* **Stored data**

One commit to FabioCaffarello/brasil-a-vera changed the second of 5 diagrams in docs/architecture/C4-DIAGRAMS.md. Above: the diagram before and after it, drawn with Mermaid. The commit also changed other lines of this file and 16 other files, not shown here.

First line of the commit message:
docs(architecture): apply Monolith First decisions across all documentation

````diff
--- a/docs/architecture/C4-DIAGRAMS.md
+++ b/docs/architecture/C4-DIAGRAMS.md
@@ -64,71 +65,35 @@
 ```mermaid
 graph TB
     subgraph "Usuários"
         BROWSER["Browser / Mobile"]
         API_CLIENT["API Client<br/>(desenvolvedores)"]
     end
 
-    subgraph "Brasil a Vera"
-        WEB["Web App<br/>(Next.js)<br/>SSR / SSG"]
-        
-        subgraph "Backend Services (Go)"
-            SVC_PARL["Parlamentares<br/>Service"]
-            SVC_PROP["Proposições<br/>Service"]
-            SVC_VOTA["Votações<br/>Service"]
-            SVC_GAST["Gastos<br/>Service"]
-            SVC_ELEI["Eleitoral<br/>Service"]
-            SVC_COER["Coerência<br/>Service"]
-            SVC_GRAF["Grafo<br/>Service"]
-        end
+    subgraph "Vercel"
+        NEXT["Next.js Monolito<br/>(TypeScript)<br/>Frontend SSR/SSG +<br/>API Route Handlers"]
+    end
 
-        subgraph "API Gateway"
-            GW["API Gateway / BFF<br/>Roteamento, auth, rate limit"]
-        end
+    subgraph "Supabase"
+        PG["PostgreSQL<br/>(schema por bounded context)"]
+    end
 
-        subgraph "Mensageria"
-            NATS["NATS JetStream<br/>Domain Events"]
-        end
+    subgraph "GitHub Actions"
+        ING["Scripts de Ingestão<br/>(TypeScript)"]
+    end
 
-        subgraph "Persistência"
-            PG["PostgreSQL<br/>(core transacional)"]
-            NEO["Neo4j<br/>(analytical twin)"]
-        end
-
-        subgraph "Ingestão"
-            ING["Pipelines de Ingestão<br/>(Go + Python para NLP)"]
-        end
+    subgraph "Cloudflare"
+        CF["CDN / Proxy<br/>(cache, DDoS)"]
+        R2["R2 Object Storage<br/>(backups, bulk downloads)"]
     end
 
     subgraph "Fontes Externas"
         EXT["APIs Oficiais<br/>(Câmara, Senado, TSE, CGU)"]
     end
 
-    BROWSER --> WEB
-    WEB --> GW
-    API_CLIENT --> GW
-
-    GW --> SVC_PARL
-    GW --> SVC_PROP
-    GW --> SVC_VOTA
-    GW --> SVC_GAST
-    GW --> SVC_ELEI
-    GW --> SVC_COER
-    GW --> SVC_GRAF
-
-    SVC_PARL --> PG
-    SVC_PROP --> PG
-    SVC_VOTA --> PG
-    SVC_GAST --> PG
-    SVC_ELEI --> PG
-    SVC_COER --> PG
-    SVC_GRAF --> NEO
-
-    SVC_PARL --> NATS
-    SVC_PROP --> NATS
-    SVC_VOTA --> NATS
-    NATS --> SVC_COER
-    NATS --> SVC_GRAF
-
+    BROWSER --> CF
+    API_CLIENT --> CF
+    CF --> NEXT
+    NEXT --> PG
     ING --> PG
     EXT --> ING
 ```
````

* **Task item**
From the records above, copy each line that contains the word "Ingestão".

* **Answer below**
+        ING["Scripts de Ingestão<br/>(TypeScript)"]
-        subgraph "Ingestão"
-            ING["Pipelines de Ingestão<br/>(Go + Python para NLP)"]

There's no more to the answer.